E. Cubo Neurosciences and History 2016;4(4):160-163
Type of article: REVIEW
E. Cubo Department of Neurology. Hospital Universitario de Burgos, Burgos, Spain.

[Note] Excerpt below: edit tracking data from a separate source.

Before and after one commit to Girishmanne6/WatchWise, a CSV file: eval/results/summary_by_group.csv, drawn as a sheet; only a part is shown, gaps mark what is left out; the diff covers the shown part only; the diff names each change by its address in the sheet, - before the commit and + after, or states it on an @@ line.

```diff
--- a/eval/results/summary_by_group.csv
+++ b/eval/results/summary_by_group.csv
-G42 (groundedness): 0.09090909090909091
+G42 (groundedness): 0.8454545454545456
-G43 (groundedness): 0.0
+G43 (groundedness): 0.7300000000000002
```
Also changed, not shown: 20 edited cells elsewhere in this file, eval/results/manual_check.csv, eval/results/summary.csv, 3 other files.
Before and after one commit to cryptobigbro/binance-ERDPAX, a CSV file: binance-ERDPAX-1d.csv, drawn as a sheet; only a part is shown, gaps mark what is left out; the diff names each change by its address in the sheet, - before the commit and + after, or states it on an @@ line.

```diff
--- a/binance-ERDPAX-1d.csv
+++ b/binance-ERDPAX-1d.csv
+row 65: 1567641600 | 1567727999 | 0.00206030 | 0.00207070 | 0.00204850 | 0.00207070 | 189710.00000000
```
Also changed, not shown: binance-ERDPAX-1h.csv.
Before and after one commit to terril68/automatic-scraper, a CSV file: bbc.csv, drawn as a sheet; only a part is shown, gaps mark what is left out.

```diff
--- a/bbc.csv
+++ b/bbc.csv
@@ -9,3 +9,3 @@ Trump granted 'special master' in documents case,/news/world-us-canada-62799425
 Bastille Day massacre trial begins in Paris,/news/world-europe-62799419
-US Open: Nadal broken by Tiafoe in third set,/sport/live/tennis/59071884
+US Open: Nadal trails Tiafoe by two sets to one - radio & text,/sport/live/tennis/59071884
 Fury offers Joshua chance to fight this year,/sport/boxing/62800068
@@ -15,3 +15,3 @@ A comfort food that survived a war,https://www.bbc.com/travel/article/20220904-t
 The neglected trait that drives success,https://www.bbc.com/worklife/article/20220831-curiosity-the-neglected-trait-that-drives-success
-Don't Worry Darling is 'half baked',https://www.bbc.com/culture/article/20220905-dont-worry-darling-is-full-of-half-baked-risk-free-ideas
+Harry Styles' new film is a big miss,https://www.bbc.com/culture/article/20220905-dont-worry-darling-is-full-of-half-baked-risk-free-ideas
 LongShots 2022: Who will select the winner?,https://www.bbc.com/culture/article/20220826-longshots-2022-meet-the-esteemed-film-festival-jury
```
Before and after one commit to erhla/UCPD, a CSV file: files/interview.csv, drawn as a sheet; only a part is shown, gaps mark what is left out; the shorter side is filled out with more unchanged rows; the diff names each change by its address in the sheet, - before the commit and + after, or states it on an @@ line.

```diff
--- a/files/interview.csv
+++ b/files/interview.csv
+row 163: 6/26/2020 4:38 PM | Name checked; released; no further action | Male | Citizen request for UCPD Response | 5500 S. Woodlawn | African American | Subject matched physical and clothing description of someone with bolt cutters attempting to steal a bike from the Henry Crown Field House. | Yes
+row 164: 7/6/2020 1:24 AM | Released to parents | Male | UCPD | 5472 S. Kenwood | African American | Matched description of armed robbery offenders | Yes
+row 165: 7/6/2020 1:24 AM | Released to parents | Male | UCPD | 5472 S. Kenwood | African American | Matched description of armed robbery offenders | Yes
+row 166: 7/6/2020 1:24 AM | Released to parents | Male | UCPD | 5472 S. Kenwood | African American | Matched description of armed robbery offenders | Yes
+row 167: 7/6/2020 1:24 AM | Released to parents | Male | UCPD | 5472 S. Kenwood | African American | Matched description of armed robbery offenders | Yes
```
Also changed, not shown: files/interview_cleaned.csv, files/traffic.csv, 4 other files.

The story of Huntington disease takes us on a fascinating journey through history. Initially, the Ancient Greek word choreia was used to describe a functional movement disorder, a strange dance observed in people gripped by hysteria at the height of the bubonic plague epidemic in medieval Europe. The first descriptions of this hereditary neurodegenerative disease were formulated in the 19th century, with the causal gene being identified in 1993. Neurologists including Charcot, Gowers, Lund, and, finally, George Huntington made highly valuable contributions in the description of the disease. The contribution of the Venezuelan neurologist Américo Negrette, who drew attention to a community in Maracaibo which had an unusually high prevalence of Huntington disease, was crucial in sparking scientific interest in the condition. Cases of Huntington disease have now been described worldwide, due to its migration first across Europe and subsequently across other continents. No cure has been found to date, but the recent advancements in biotechnology mean that silencing the affected gene could become a reality in the near future.